After being persuaded by her husband, Mrs. Coco did take a look at the building and Tunes & Taps was born. She had opened the school with a friend of hers who taught dance. This is where the “Taps” part of the school name comes from. The dance studio did not have as much business as the music school and eventually had to close. Mrs. Coco relocated the school but the name remained the same and the music school kept going.

“It was only a few years ago that we had about only eighty or so students. Today we have a little over 200. It’s amazing how huge the school has become!” Tunes & Taps has been around for many years that former and current students have become teachers. Several of the 10 total teachers at Tunes & Taps were either past students or older students currently taking lessons as well.

“I consider this school to be a kind of family. I would rather not hire outside of this family. I can see the progress of each student first-hand and if I think they would be a good addition to the teaching staff, I will certainly offer them a position.”

Daven Taba, 25, is a current vocal and piano teacher at Tunes & Taps. He began taking vocal lessons from Mrs. Coco when he was 18 and began teaching at the music school around the same time. Prior to coming to Tunes & Taps he had taken piano lessons for several years and Mrs. Coco offered him a job after hearing him play. “I thought it was about time for me to get a job since I just started college, and I really love music,” Taba says. “It was a great way to make money doing what I love.”

When Taba first met Mrs. Coco he immediately noticed her uniqueness. “I remember really admiring her relationship with the people at the school. Everybody seemed so comfortable and really happy to be there. I knew that she was a big part of that.”

Patty Tokimoto, 44, says of her first impression of Mrs. Coco, “She was nicer than the nun with a metal pointer.” Tokimoto began taking piano lessons at Tunes & Taps when she was around seven years old and began taking vocal lessons in the 8th grade. Mrs. Coco was her instructor for both.

Tokimoto started teaching piano at the music school when she was a freshman in college. “Coco offered me a teaching job so that I could pay for my lessons. My father decided he would no longer pay for them because I did not want to play classical music like he wanted.” Tokimoto recently left her teaching position at the music school after 25 years, but she vows that the school will always have a special place in her heart and she will definitely visit. “I grew up in this school. Coco was more than just my teacher and boss. She was like a second mother to me.”

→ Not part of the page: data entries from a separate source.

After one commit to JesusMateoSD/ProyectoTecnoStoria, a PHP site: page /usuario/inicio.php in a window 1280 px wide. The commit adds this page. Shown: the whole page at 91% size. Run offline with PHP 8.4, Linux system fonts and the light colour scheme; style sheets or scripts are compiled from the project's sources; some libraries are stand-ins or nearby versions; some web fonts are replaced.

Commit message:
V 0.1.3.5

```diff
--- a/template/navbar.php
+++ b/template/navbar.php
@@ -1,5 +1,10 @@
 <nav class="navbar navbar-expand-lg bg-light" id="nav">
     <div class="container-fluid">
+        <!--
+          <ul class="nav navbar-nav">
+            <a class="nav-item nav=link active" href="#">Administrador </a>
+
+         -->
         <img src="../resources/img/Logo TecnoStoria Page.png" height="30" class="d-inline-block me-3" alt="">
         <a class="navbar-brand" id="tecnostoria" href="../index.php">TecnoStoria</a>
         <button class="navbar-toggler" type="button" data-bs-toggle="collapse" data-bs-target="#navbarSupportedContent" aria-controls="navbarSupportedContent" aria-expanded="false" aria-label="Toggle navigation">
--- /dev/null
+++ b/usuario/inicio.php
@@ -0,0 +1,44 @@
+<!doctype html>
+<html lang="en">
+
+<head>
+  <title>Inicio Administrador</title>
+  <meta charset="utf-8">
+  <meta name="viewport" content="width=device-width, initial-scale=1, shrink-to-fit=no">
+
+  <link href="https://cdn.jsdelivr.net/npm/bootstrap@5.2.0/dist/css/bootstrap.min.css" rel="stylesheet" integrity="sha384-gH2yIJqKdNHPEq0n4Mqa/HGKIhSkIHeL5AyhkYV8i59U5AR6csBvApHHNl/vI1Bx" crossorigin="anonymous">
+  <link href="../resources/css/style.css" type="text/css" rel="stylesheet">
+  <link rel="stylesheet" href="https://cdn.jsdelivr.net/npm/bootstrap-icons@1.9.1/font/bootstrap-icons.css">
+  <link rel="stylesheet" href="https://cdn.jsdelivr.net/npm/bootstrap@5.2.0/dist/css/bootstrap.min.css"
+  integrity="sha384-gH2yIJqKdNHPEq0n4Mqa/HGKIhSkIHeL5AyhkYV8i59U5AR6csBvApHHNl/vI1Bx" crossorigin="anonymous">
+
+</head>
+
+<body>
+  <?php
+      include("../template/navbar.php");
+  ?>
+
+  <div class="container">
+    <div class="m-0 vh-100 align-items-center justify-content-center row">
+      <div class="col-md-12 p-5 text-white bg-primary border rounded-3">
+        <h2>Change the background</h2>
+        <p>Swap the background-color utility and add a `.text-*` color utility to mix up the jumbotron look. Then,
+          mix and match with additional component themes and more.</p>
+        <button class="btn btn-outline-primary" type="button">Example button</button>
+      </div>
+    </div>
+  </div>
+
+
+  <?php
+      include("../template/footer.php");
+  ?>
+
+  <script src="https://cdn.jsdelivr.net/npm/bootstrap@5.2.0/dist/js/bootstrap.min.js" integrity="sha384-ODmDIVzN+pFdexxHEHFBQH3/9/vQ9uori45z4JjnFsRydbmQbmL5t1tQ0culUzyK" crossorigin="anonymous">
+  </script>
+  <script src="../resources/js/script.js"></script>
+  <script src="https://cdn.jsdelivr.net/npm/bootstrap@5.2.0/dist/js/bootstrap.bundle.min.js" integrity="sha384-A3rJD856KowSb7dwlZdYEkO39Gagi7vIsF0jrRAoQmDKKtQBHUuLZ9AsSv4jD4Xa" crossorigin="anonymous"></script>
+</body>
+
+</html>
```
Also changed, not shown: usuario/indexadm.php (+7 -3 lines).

Many Tunes & Taps students share Tokimoto’s sentiments. Even the students who do not take lessons with Mrs. Coco think very fondly of her. She makes it a point to know every student and their parents by name. “I have watched a lot of these students grow up from little boys and girls to young men and women. I would have to be heartless to not love all of them like my own children.” She has very close relationships with almost all the students and their families.

Taba describes a time when Mrs. Coco’s character really shone through. It was an exchange he saw between Mrs. Coco and a student’s father. She had been ranting and raving about the man because he was two weeks behind in payments for his daughter’s lessons. “The man comes in and Coco is ready to confront him in her usual Coco manner, which can be a bit harsh. However, the man tells Coco that he had been having problems with his family and with his wife. Next thing you know, Coco and this man are sitting in the lounge, and Coco is just listening to him and giving him advice. It was a great moment.”

Mrs. Coco explained to Taba later that day that her role in at Tunes & Taps can change in the blink of an eye. “She has to transform from tough business woman to caring counselor in a matter of minutes. But, she loves it. That’s what makes our school different than any other music school I know. Coco really cares about the well-being of our clientele and lets them know that she is here to help whenever and however she can.”